Work item: For each entry that follows, write out an identical copy.

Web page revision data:
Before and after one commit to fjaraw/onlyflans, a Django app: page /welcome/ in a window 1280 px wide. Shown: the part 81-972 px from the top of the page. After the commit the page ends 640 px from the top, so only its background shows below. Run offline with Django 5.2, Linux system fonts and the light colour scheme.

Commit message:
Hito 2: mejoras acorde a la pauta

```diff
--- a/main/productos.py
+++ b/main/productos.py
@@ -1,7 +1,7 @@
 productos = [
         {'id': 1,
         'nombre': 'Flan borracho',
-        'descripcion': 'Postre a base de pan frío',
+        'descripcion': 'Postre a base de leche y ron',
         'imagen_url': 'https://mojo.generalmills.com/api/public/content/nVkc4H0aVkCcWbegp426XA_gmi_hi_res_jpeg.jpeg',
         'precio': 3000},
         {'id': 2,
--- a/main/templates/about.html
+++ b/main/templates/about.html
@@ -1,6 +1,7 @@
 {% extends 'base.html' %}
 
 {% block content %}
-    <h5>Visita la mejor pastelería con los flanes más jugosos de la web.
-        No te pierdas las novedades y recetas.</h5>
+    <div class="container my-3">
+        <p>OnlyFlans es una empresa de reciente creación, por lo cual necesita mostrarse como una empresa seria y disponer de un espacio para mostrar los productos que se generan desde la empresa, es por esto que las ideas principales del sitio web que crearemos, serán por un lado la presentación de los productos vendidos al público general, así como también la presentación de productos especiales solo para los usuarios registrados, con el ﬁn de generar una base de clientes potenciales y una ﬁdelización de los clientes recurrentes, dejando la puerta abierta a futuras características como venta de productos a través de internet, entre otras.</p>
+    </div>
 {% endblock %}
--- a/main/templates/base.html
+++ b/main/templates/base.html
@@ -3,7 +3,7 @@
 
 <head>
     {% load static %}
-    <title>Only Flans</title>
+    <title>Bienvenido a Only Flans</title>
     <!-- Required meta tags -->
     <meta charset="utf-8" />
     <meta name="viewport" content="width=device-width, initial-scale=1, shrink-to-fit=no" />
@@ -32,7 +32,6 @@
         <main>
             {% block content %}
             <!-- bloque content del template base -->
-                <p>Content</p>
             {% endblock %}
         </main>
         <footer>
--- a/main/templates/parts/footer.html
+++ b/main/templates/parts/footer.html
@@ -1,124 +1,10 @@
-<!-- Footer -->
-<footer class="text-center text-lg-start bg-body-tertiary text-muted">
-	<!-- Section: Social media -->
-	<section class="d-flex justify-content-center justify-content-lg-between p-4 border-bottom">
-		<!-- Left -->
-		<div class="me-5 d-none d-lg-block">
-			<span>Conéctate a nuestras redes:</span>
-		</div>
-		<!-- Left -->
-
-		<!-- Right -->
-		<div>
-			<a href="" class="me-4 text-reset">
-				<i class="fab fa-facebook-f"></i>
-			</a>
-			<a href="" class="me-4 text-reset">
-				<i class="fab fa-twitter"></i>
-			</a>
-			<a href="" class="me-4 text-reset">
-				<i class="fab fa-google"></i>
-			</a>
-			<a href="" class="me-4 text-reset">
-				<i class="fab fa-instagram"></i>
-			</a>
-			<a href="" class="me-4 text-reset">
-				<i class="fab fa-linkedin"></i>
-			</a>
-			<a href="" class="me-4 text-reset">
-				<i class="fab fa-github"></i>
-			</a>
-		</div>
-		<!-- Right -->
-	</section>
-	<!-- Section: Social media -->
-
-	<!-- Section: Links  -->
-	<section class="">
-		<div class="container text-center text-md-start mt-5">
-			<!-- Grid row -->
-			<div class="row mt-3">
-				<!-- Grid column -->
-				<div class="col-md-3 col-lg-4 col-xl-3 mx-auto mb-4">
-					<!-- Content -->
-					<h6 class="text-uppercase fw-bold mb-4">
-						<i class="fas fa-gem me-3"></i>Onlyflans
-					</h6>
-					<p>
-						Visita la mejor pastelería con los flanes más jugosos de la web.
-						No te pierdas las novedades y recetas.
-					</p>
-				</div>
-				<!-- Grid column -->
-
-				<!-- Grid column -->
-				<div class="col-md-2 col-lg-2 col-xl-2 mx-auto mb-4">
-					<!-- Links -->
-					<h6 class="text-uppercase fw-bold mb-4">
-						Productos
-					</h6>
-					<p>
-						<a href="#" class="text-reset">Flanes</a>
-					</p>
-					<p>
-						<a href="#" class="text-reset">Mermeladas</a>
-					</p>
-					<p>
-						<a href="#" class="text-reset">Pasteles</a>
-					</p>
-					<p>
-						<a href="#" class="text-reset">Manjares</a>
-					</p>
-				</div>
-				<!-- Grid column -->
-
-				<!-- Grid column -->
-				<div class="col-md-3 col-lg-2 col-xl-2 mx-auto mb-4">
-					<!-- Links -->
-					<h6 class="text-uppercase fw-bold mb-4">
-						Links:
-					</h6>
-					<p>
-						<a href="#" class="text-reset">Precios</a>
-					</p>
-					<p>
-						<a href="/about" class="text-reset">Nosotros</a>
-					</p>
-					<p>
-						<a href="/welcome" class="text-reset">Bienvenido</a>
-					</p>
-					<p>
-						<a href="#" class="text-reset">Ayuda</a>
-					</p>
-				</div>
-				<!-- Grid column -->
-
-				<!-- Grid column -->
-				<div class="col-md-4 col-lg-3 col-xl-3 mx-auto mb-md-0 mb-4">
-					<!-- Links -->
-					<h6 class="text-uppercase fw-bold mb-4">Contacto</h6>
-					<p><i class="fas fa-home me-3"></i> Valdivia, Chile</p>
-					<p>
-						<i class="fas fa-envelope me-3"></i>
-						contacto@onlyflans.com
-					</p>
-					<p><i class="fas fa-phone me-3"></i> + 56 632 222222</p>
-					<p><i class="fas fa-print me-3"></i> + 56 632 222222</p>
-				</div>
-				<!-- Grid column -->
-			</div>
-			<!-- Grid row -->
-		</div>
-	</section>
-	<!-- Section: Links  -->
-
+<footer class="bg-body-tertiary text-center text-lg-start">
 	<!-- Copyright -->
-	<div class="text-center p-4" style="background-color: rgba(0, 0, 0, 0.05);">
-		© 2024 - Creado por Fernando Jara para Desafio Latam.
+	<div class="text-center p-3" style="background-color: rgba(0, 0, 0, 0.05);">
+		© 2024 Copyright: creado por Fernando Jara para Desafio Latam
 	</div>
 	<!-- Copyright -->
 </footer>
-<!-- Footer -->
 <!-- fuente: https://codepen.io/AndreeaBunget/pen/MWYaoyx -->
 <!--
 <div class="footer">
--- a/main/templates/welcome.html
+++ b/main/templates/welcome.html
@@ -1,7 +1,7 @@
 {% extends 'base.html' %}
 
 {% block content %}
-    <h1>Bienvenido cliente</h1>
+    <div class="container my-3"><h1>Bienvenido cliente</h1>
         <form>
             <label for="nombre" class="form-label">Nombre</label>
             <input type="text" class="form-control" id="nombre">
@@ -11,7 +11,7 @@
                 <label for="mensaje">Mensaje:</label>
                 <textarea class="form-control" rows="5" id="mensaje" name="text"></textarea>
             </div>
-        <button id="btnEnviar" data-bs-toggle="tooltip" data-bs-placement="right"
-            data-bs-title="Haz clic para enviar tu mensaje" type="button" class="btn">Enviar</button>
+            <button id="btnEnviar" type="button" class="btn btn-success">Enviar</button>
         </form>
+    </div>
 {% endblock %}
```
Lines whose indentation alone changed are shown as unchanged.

Worked solution:
Before and after one commit to fjaraw/onlyflans, a Django app: page /welcome/ in a window 1280 px wide. Shown: the part 81-972 px from the top of the page. After the commit the page ends 640 px from the top, so only its background shows below. Run offline with Django 5.2, Linux system fonts and the light colour scheme.

Commit message:
Hito 2: mejoras acorde a la pauta

```diff
--- a/main/productos.py
+++ b/main/productos.py
@@ -1,7 +1,7 @@
 productos = [
         {'id': 1,
         'nombre': 'Flan borracho',
-        'descripcion': 'Postre a base de pan frío',
+        'descripcion': 'Postre a base de leche y ron',
         'imagen_url': 'https://mojo.generalmills.com/api/public/content/nVkc4H0aVkCcWbegp426XA_gmi_hi_res_jpeg.jpeg',
         'precio': 3000},
         {'id': 2,
--- a/main/templates/about.html
+++ b/main/templates/about.html
@@ -1,6 +1,7 @@
 {% extends 'base.html' %}
 
 {% block content %}
-    <h5>Visita la mejor pastelería con los flanes más jugosos de la web.
-        No te pierdas las novedades y recetas.</h5>
+    <div class="container my-3">
+        <p>OnlyFlans es una empresa de reciente creación, por lo cual necesita mostrarse como una empresa seria y disponer de un espacio para mostrar los productos que se generan desde la empresa, es por esto que las ideas principales del sitio web que crearemos, serán por un lado la presentación de los productos vendidos al público general, así como también la presentación de productos especiales solo para los usuarios registrados, con el ﬁn de generar una base de clientes potenciales y una ﬁdelización de los clientes recurrentes, dejando la puerta abierta a futuras características como venta de productos a través de internet, entre otras.</p>
+    </div>
 {% endblock %}
--- a/main/templates/base.html
+++ b/main/templates/base.html
@@ -3,7 +3,7 @@
 
 <head>
     {% load static %}
-    <title>Only Flans</title>
+    <title>Bienvenido a Only Flans</title>
     <!-- Required meta tags -->
     <meta charset="utf-8" />
     <meta name="viewport" content="width=device-width, initial-scale=1, shrink-to-fit=no" />
@@ -32,7 +32,6 @@
         <main>
             {% block content %}
             <!-- bloque content del template base -->
-                <p>Content</p>
             {% endblock %}
         </main>
         <footer>
--- a/main/templates/parts/footer.html
+++ b/main/templates/parts/footer.html
@@ -1,124 +1,10 @@
-<!-- Footer -->
-<footer class="text-center text-lg-start bg-body-tertiary text-muted">
-	<!-- Section: Social media -->
-	<section class="d-flex justify-content-center justify-content-lg-between p-4 border-bottom">
-		<!-- Left -->
-		<div class="me-5 d-none d-lg-block">
-			<span>Conéctate a nuestras redes:</span>
-		</div>
-		<!-- Left -->
-
-		<!-- Right -->
-		<div>
-			<a href="" class="me-4 text-reset">
-				<i class="fab fa-facebook-f"></i>
-			</a>
-			<a href="" class="me-4 text-reset">
-				<i class="fab fa-twitter"></i>
-			</a>
-			<a href="" class="me-4 text-reset">
-				<i class="fab fa-google"></i>
-			</a>
-			<a href="" class="me-4 text-reset">
-				<i class="fab fa-instagram"></i>
-			</a>
-			<a href="" class="me-4 text-reset">
-				<i class="fab fa-linkedin"></i>
-			</a>
-			<a href="" class="me-4 text-reset">
-				<i class="fab fa-github"></i>
-			</a>
-		</div>
-		<!-- Right -->
-	</section>
-	<!-- Section: Social media -->
-
-	<!-- Section: Links  -->
-	<section class="">
-		<div class="container text-center text-md-start mt-5">
-			<!-- Grid row -->
-			<div class="row mt-3">
-				<!-- Grid column -->
-				<div class="col-md-3 col-lg-4 col-xl-3 mx-auto mb-4">
-					<!-- Content -->
-					<h6 class="text-uppercase fw-bold mb-4">
-						<i class="fas fa-gem me-3"></i>Onlyflans
-					</h6>
-					<p>
-						Visita la mejor pastelería con los flanes más jugosos de la web.
-						No te pierdas las novedades y recetas.
-					</p>
-				</div>
-				<!-- Grid column -->
-
-				<!-- Grid column -->
-				<div class="col-md-2 col-lg-2 col-xl-2 mx-auto mb-4">
-					<!-- Links -->
-					<h6 class="text-uppercase fw-bold mb-4">
-						Productos
-					</h6>
-					<p>
-						<a href="#" class="text-reset">Flanes</a>
-					</p>
-					<p>
-						<a href="#" class="text-reset">Mermeladas</a>
-					</p>
-					<p>
-						<a href="#" class="text-reset">Pasteles</a>
-					</p>
-					<p>
-						<a href="#" class="text-reset">Manjares</a>
-					</p>
-				</div>
-				<!-- Grid column -->
-
-				<!-- Grid column -->
-				<div class="col-md-3 col-lg-2 col-xl-2 mx-auto mb-4">
-					<!-- Links -->
-					<h6 class="text-uppercase fw-bold mb-4">
-						Links:
-					</h6>
-					<p>
-						<a href="#" class="text-reset">Precios</a>
-					</p>
-					<p>
-						<a href="/about" class="text-reset">Nosotros</a>
-					</p>
-					<p>
-						<a href="/welcome" class="text-reset">Bienvenido</a>
-					</p>
-					<p>
-						<a href="#" class="text-reset">Ayuda</a>
-					</p>
-				</div>
-				<!-- Grid column -->
-
-				<!-- Grid column -->
-				<div class="col-md-4 col-lg-3 col-xl-3 mx-auto mb-md-0 mb-4">
-					<!-- Links -->
-					<h6 class="text-uppercase fw-bold mb-4">Contacto</h6>
-					<p><i class="fas fa-home me-3"></i> Valdivia, Chile</p>
-					<p>
-						<i class="fas fa-envelope me-3"></i>
-						contacto@onlyflans.com
-					</p>
-					<p><i class="fas fa-phone me-3"></i> + 56 632 222222</p>
-					<p><i class="fas fa-print me-3"></i> + 56 632 222222</p>
-				</div>
-				<!-- Grid column -->
-			</div>
-			<!-- Grid row -->
-		</div>
-	</section>
-	<!-- Section: Links  -->
-
+<footer class="bg-body-tertiary text-center text-lg-start">
 	<!-- Copyright -->
-	<div class="text-center p-4" style="background-color: rgba(0, 0, 0, 0.05);">
-		© 2024 - Creado por Fernando Jara para Desafio Latam.
+	<div class="text-center p-3" style="background-color: rgba(0, 0, 0, 0.05);">
+		© 2024 Copyright: creado por Fernando Jara para Desafio Latam
 	</div>
 	<!-- Copyright -->
 </footer>
-<!-- Footer -->
 <!-- fuente: https://codepen.io/AndreeaBunget/pen/MWYaoyx -->
 <!--
 <div class="footer">
--- a/main/templates/welcome.html
+++ b/main/templates/welcome.html
@@ -1,7 +1,7 @@
 {% extends 'base.html' %}
 
 {% block content %}
-    <h1>Bienvenido cliente</h1>
+    <div class="container my-3"><h1>Bienvenido cliente</h1>
         <form>
             <label for="nombre" class="form-label">Nombre</label>
             <input type="text" class="form-control" id="nombre">
@@ -11,7 +11,7 @@
                 <label for="mensaje">Mensaje:</label>
                 <textarea class="form-control" rows="5" id="mensaje" name="text"></textarea>
             </div>
-        <button id="btnEnviar" data-bs-toggle="tooltip" data-bs-placement="right"
-            data-bs-title="Haz clic para enviar tu mensaje" type="button" class="btn">Enviar</button>
+            <button id="btnEnviar" type="button" class="btn btn-success">Enviar</button>
         </form>
+    </div>
 {% endblock %}
```
Lines whose indentation alone changed are shown as unchanged.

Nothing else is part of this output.